EXERCISE REQUIREMENTS:
Your reply should reproduce each line below exactly and carry none of the pictures.
___ PROVIDED ENTRIES ___
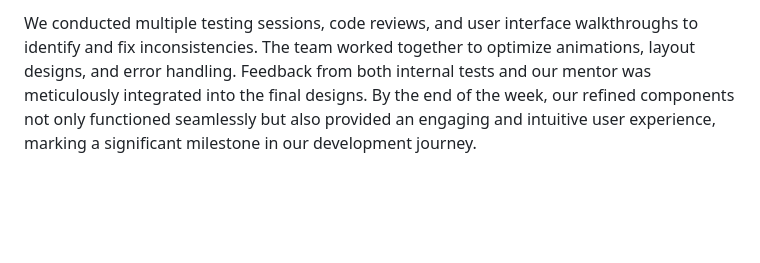
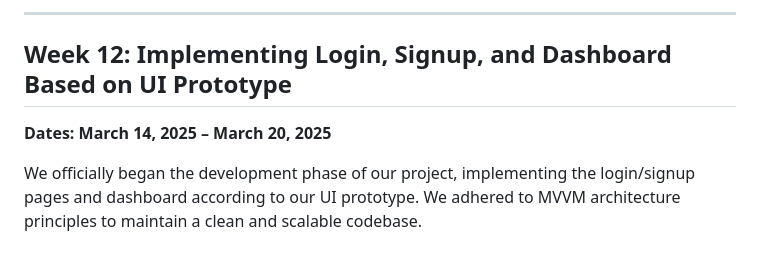
Before and after one commit to Learnathon-By-Geeky-Solutions/team-synergy, a Markdown page: resources/DevLog.md, the part around one of its changes. GitHub-like rendering; blank space fills up the shorter version.

```diff
--- a/resources/DevLog.md
+++ b/resources/DevLog.md
@@ -90,2 +70,7 @@ In Week 11, we officially transitioned into polishing our core user-facing compo
 
-We conducted multiple testing sessions, code reviews, and user interface walkthroughs to identify and fix inconsistencies. The team worked together to optimize animations, layout designs, and error handling. Feedback from both internal tests and our mentor was meticulously integrated into the final designs. By the end of the week, our refined components not only functioned seamlessly but also provided an engaging and intuitive user experience, marking a significant milestone in our development journey.
+---
+
+## Week 12: Implementing Login, Signup, and Dashboard Based on UI Prototype
+**Dates: March 14, 2025 – March 20, 2025**
+
+We officially began the development phase of our project, implementing the login/signup pages and dashboard according to our UI prototype. We adhered to MVVM architecture principles to maintain a clean and scalable codebase.
```
Also changed, not shown: other parts of resources/DevLog.md (+18 -38 lines).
___
THE COMPLETED TASK:
Before and after one commit to Learnathon-By-Geeky-Solutions/team-synergy, a Markdown page: resources/DevLog.md, the part around one of its changes. GitHub-like rendering; blank space fills up the shorter version.

```diff
--- a/resources/DevLog.md
+++ b/resources/DevLog.md
@@ -90,2 +70,7 @@ In Week 11, we officially transitioned into polishing our core user-facing compo
 
-We conducted multiple testing sessions, code reviews, and user interface walkthroughs to identify and fix inconsistencies. The team worked together to optimize animations, layout designs, and error handling. Feedback from both internal tests and our mentor was meticulously integrated into the final designs. By the end of the week, our refined components not only functioned seamlessly but also provided an engaging and intuitive user experience, marking a significant milestone in our development journey.
+---
+
+## Week 12: Implementing Login, Signup, and Dashboard Based on UI Prototype
+**Dates: March 14, 2025 – March 20, 2025**
+
+We officially began the development phase of our project, implementing the login/signup pages and dashboard according to our UI prototype. We adhered to MVVM architecture principles to maintain a clean and scalable codebase.
```
Also changed, not shown: other parts of resources/DevLog.md (+18 -38 lines).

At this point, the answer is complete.